curt9954 said...

If Judy truly loved her husband she would not have let him make his journeys to Cuba. Gross wil never be set free if the US does not negotiate with Cuba.

Daniel Torres said...

Do you know what the Cuban government is asking by the freedom of Alan Gross? The freedom and the return to Cuba of the 5 spies in jail in Miami.

Juan Antonio Rodríguez Menier

Cuba - Voz plural con SOMOS+ said...

Por Amor a Nuestro Pueblo, por Amor a Nuestra Patria:

Entonces Hermanos!, quien o quienes tergiversan o permiten que se tergiverse el concepto de democracia???

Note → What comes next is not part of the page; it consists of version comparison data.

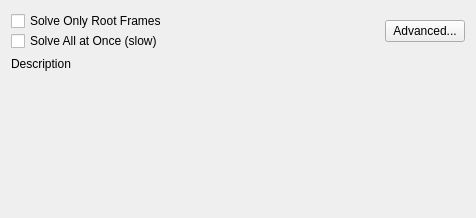
david-cattermole/mayaMatchMoveSolver, file python/mmSolver/tools/solver/widget/solver_standard_widget.ui: the form before one commit.
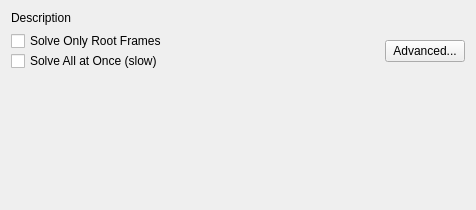
The form after the commit.

Commit message: Move solver description label to top of tab.

What changed in the file:
```diff
--- a/python/mmSolver/tools/solver/widget/solver_standard_widget.ui
+++ b/python/mmSolver/tools/solver/widget/solver_standard_widget.ui
@@ -7,13 +7,23 @@
     <x>0</x>
     <y>0</y>
     <width>476</width>
-    <height>218</height>
+    <height>210</height>
    </rect>
   </property>
   <property name="windowTitle">
    <string>Form</string>
   </property>
   <layout class="QVBoxLayout" name="verticalLayout">
+   <item>
+    <widget class="QLabel" name="description_label">
+     <property name="text">
+      <string>Description</string>
+     </property>
+     <property name="wordWrap">
+      <bool>true</bool>
+     </property>
+    </widget>
+   </item>
    <item>
     <layout class="QHBoxLayout" name="frameRange_layout"/>
    </item>
@@ -71,16 +81,6 @@
      </item>
     </layout>
    </item>
-   <item>
-    <widget class="QLabel" name="description_label">
-     <property name="text">
-      <string>Description</string>
-     </property>
-     <property name="wordWrap">
-      <bool>true</bool>
-     </property>
-    </widget>
-   </item>
    <item>
     <spacer name="verticalSpacer_3">
      <property name="orientation">
```
The commit also changes 1 other file.
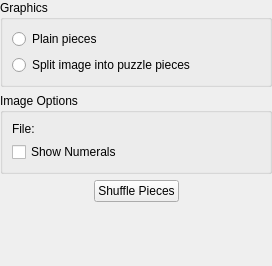
Above: applets/fifteenPuzzle/src/fifteenPuzzleConfig.ui from KDE/kdeplasma-addons before the change. Below: the same form after it.
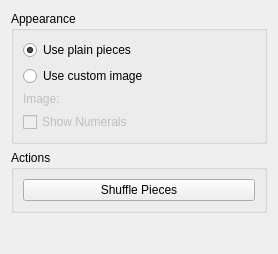
That is the form after the change. Custom widgets are drawn as their Qt base class.

Commit message:
Overall improvement on fifteen puzzle applet.
Add the possibility to save/load config options.
Improved config dialog layout.
Added "Shuffle Pieces" option to the context menu.
Fixed coding style to fit others applets coding style.
Other small fixes.

```diff
--- a/applets/fifteenPuzzle/src/fifteenPuzzleConfig.ui
+++ b/applets/fifteenPuzzle/src/fifteenPuzzleConfig.ui
@@ -5,61 +5,56 @@
    <rect>
     <x>0</x>
     <y>0</y>
-    <width>272</width>
-    <height>266</height>
+    <width>278</width>
+    <height>254</height>
    </rect>
   </property>
   <property name="windowTitle" >
    <string>Configure Fifteen Puzzle</string>
   </property>
   <layout class="QVBoxLayout" >
-   <property name="leftMargin" >
-    <number>0</number>
-   </property>
-   <property name="topMargin" >
-    <number>0</number>
-   </property>
-   <property name="rightMargin" >
-    <number>0</number>
-   </property>
-   <property name="bottomMargin" >
-    <number>0</number>
-   </property>
    <item>
     <widget class="QGroupBox" name="groupBox" >
      <property name="title" >
-      <string>Graphics</string>
+      <string>Appearance</string>
+     </property>
+     <property name="flat" >
+      <bool>true</bool>
      </property>
      <layout class="QVBoxLayout" >
       <item>
        <widget class="QRadioButton" name="rb_identical" >
         <property name="text" >
-         <string>Plain pieces</string>
+         <string>Use plain pieces</string>
+        </property>
+        <property name="checked" >
+         <bool>true</bool>
         </property>
        </widget>
       </item>
       <item>
        <widget class="QRadioButton" name="rb_split" >
         <property name="text" >
-         <string>Split image into puzzle pieces</string>
+         <string>Use custom image</string>
         </property>
        </widget>
       </item>
-     </layout>
-    </widget>
-   </item>
-   <item>
-    <widget class="QGroupBox" name="gb_imageOptions" >
-     <property name="title" >
-      <string>Image Options</string>
-     </property>
-     <layout class="QVBoxLayout" >
       <item>
        <layout class="QHBoxLayout" >
         <item>
-         <widget class="QLabel" name="label_3" >
+         <widget class="QLabel" name="lbl_image" >
+          <property name="enabled" >
+           <bool>false</bool>
+          </property>
           <property name="text" >
-           <string>File:</string>
+           <string>Image:</string>
+          </property>
+         </widget>
+        </item>
+        <item>
+         <widget class="KUrlRequester" name="urlRequester" >
+          <property name="enabled" >
+           <bool>false</bool>
           </property>
          </widget>
         </item>
@@ -67,6 +62,9 @@
       </item>
       <item>
        <widget class="QCheckBox" name="cb_showNumerals" >
+        <property name="enabled" >
+         <bool>false</bool>
+        </property>
         <property name="text" >
          <string>Show Numerals</string>
         </property>
@@ -76,41 +74,23 @@
     </widget>
    </item>
    <item>
-    <layout class="QHBoxLayout" >
-     <item>
-      <spacer>
-       <property name="orientation" >
-        <enum>Qt::Horizontal</enum>
-       </property>
-       <property name="sizeHint" >
-        <size>
-         <width>40</width>
-         <height>20</height>
-        </size>
-       </property>
-      </spacer>
-     </item>
-     <item>
-      <widget class="QPushButton" name="pb_shuffle" >
-       <property name="text" >
-        <string>Shuffle Pieces</string>
-       </property>
-      </widget>
-     </item>
-     <item>
-      <spacer>
-       <property name="orientation" >
-        <enum>Qt::Horizontal</enum>
-       </property>
-       <property name="sizeHint" >
-        <size>
-         <width>40</width>
-         <height>20</height>
-        </size>
-       </property>
-      </spacer>
-     </item>
-    </layout>
+    <widget class="QGroupBox" name="gb_actions" >
+     <property name="title" >
+      <string>Actions</string>
+     </property>
+     <property name="flat" >
+      <bool>true</bool>
+     </property>
+     <layout class="QVBoxLayout" >
+      <item>
+       <widget class="QPushButton" name="pb_shuffle" >
+        <property name="text" >
+         <string>Shuffle Pieces</string>
+        </property>
+       </widget>
+      </item>
+     </layout>
+    </widget>
    </item>
    <item>
     <spacer>
@@ -120,13 +100,20 @@
      <property name="sizeHint" >
       <size>
        <width>20</width>
-       <height>40</height>
+       <height>0</height>
       </size>
      </property>
     </spacer>
    </item>
   </layout>
  </widget>
+ <customwidgets>
+  <customwidget>
+   <class>KUrlRequester</class>
+   <extends>QFrame</extends>
+   <header>kurlrequester.h</header>
+  </customwidget>
+ </customwidgets>
  <resources/>
  <connections/>
 </ui>
```
Left out of the diff: 53 changed lines with no effect on the pictures. The commit also changes 8 other files.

En mi opinion, el tergiverzado concepto de democracia que nos quieren inculcar tanto los que gobiernan como los ansiosos en gobernar, precisamente impide que surja el intercambio democratico y civilizado entre nosotros, ya esos mas viejos y con mas experiencias en Cuba, se sienten amparados por todo y de todo, los que viven en el exterior acomodaron sus vidas de tal manera, que cualquier apertura o cambio democratico en el sistema politico cubano, pondria en peligro tanto su estabilidad economica y laboral, como la existencia como tal de su aventurismo politico, los mas distinguidos de ellos sencillamente dan pena cada vez que emiten un criterio acerca de Cuba, por ejemplo, miren sus reacciones a la intencion del secretario general de la OEA de visitar Cuba, o a la reciente visita del ex-senador estadounidense a nuestro pais o a cualquier acontecimiento que implique apertura democratica para con Cuba, estan en shok-panico y no es para menos, han utilizado el sufrimiento de nuestro pueblo para inculcarnos que politica, es unica y exclusivamente estar en contra de cualquier dialogo o acercamiento con el regimen, o sea que el mundo entero esta equivocado, los "genios politicos" son solo ellos. Hermanos, hasta Corea del Norte dias atras expreso su disposicion de normalizar su relaciones con sus hermanos del Sur, o sea que todos los paises en conflictos tanto nacionales como internacionales tienen un espacio, ya sea dentro o fuera del pais para buscar una solucion politica precisamente a las situaciones de sus naciones, cuando no lo pueden hacer directamente ellos, recurren a sus amigos para buscar y encontrar ese espacio, nosotros somos la excepcion, somos incapaces de crear ese espacio de negociacion, tampoco le pedimos a nuestros amigos ayuda para crearlo, al contrario ofendemos y desacreditamos a todo el que lo intente hacer. "genial", graciasss a Dios y a la tecnologia hoy no necesitamos arrodillarnos a ningun medio de difusion para expresar nuestro sentir a quien se nos ocurra, y asi lo seguira haciendo este humilde ciudadano cubano status-emigrante, hasta que nuestro pueblo consiga su plena libertad, que no es mas que la garantia de nuestra prosperidad y soberania. que Dios nos bendiga a todos. Muchas gracias y mi mas sincero saludo. 21.01.14.Boris.